I agree with Paul's comments.

I feel that the overall phonotactics of an appropriate IAL should not be as complex or unusual globally as that of English, Portuguese, French, or any form of Chinese. But IMO it could be as complex as Latin, Indonesian, or Uzbek. It need not be a form of Hawaiian. 

Regards,                     LEO

-----Original Message-----
From: International Auxiliary Languages [mailto:[log in to unmask]] On Behalf Of Paul Bartlett
Sent: Tuesday, April 26, 2016 1:47 PM
To: [log in to unmask]
Subject: Re: Phonemes in Worldlang

On 2016-04-26, Victor Chan wrote:
> After reading some articles on interlinguistics and creole languages, I conclude that the proposed phonemes from the article, Designing an international auxiliary language (Jorg Rhiemeier), can be used as a basis for worldlang. The article mention some of the proposed phonemes are difficult to distinguished for some speakers but the issue can be resolved by restricting the phonemes to specific phones.
> [rest elided for brevity]

Thank you for this post. I may have read Jörg Rhiemeier's article "Designing an international auxiliary language" in the past, but I just now reread it in full. Interesting. In many ways, it reminds me of Richard [Rick] K. Harrison's article "Proposed Guidelines for the Design of an Optimal International Auxiliary Language" (last edition, so far as I know, 2001), which may no longer be available online except in archives. (I have a copy, but there is always the matter of copyright or other author's rights.) There is also Rick Morneau's "Lexical Semantics" 
(2002 and possibly later).

However, my issue, which I addressed in my essay "Thoughts on IAL Success" (recently updated at http://www.panix.com/~bartlett/thoughts.html ), is that theoretical optimality is BY NO MEANS WHATEVER a guarantor of success for a proposed (constructed) international auxiliary language.
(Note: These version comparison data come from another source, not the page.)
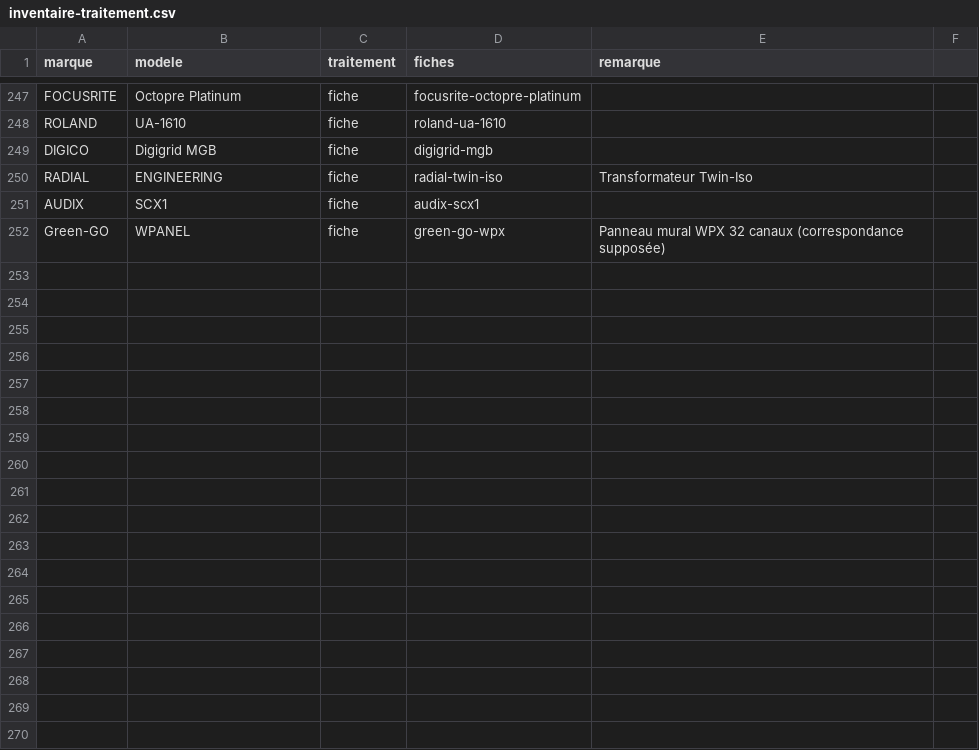
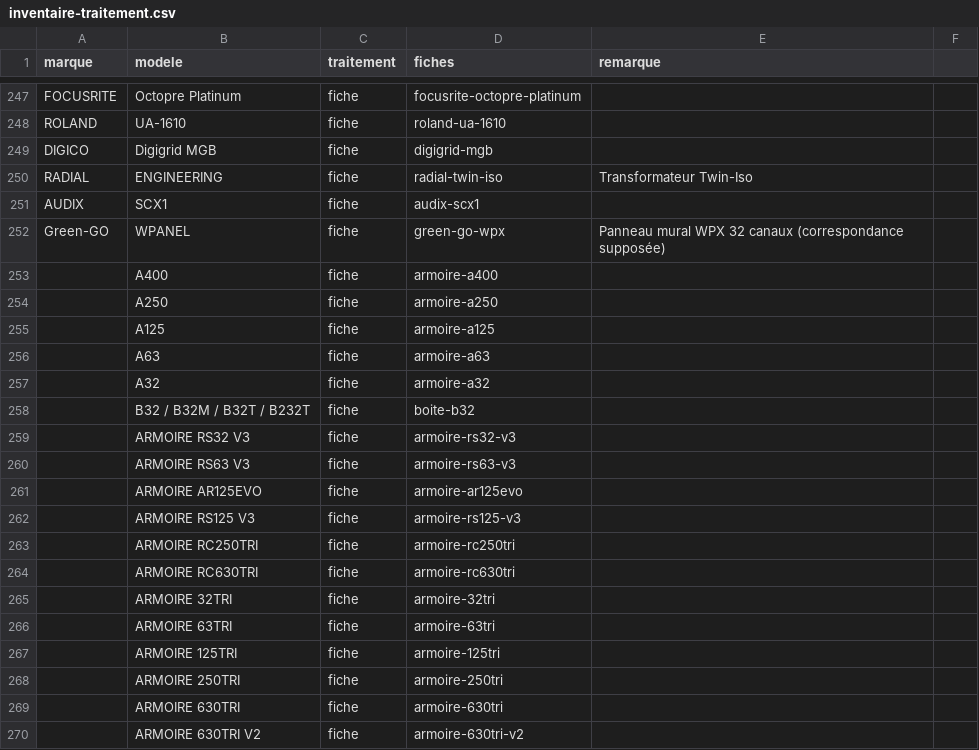
Before and after one commit to Herve-obe/AV-DIAGRAM_Claude-Code, a CSV file: tools/bibliotheque/inventaire-traitement.csv, drawn as a sheet; only a part is shown, gaps mark what is left out; the diff names each change by its address in the sheet, - before the commit and + after, or states it on an @@ line.

```diff
--- a/tools/bibliotheque/inventaire-traitement.csv
+++ b/tools/bibliotheque/inventaire-traitement.csv
+row 253:  | A400 | fiche | armoire-a400
+row 254:  | A250 | fiche | armoire-a250
+row 255:  | A125 | fiche | armoire-a125
+row 256:  | A63 | fiche | armoire-a63
+row 257:  | A32 | fiche | armoire-a32
+row 258:  | B32 / B32M / B32T / B232T | fiche | boite-b32
+row 259:  | ARMOIRE RS32 V3 | fiche | armoire-rs32-v3
+row 260:  | ARMOIRE RS63 V3 | fiche | armoire-rs63-v3
+row 261:  | ARMOIRE AR125EVO | fiche | armoire-ar125evo
+row 262:  | ARMOIRE RS125 V3 | fiche | armoire-rs125-v3
+row 263:  | ARMOIRE RC250TRI | fiche | armoire-rc250tri
+row 264:  | ARMOIRE RC630TRI | fiche | armoire-rc630tri
+row 265:  | ARMOIRE 32TRI | fiche | armoire-32tri
+row 266:  | ARMOIRE 63TRI | fiche | armoire-63tri
+row 267:  | ARMOIRE 125TRI | fiche | armoire-125tri
+row 268:  | ARMOIRE 250TRI | fiche | armoire-250tri
+row 269:  | ARMOIRE 630TRI | fiche | armoire-630tri
+row 270:  | ARMOIRE 630TRI V2 | fiche | armoire-630tri-v2
```
Also changed, not shown: 19 other files.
In fact, theoretical phonemic / phonosyntactic / morphological / vocabulary characteristics may actually be entirely *secondary* as to why this or that conIAL does or does not have relative success. Theoretical "optimality," although not be passed entirely out of consideration, is secondary.

Look at English, the most quasi-globally widespread international auxiliary language in the history or the planet (just not a constructed language). Even as an educated native speaker of English, I heartily and fully acknowledge that English is most definitely "sub-optimal" by the criteria of such writers as Rhiemeier, Harrison, and Morneau. No question. Even as a native speaker, I totally acknowledge (from having tried to help other adults to learn it) that English is difficult for adult learners.
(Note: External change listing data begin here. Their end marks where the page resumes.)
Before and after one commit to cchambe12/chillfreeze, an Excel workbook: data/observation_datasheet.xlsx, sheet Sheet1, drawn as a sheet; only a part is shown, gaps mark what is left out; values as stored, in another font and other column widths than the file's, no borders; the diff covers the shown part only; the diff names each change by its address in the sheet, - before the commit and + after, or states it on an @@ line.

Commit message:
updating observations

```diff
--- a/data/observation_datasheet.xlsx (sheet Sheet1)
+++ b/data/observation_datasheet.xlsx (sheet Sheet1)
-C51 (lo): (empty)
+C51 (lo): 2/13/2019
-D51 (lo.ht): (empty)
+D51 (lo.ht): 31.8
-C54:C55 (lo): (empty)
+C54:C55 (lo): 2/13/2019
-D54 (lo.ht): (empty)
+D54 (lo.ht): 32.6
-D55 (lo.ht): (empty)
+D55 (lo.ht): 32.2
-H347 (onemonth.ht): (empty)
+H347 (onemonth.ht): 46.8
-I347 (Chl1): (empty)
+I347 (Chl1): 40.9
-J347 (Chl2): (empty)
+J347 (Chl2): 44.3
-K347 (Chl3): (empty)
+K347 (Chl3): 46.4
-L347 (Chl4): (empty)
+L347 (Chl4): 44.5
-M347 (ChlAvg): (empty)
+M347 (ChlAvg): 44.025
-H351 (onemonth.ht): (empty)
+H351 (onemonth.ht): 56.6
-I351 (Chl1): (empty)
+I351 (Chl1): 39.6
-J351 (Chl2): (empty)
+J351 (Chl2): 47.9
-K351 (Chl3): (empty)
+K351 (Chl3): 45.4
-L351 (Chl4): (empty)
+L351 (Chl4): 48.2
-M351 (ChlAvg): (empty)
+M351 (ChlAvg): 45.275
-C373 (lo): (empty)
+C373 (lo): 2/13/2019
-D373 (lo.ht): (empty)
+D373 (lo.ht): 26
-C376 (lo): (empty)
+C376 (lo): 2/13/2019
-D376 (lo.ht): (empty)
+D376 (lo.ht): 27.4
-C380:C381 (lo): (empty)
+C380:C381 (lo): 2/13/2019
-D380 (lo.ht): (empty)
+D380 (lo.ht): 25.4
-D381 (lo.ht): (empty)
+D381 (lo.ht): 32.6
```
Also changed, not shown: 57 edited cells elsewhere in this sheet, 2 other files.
Nevertheless, "optimality" is not at all there is to the matter. Again, I will let my "Thoughts" essay speak for itself, as the factor of "Good Enough" may supervene over other factors.

(I have also in the past referred to E. Sylvia Pankhurst's short book, recently reprinted, "Delphos, The Future of International Language." Her argument is for a language which nearly comes out to be Peano's original Interlingua, later known as Latino sine Flexione. The point is that she does not just wave her hands, so to speak. She *argues* for her position, which is more than some auxlangers do. The book may be available online in some archives, as well as a physical reprint from http://www.ForgottenBooks.com .)

Finally, there is also the old question of who will try to learn a (con)IAL. Just adults? It is a truism that young children in an immersion environment can (approximately) learn any language equally well. If there is enough will and teaching opportunity, just about any language will do as an international auxiliary language if it is taught to young children and has enough vocabulary and syntax to deal with modern international life. -- Paul Bartlett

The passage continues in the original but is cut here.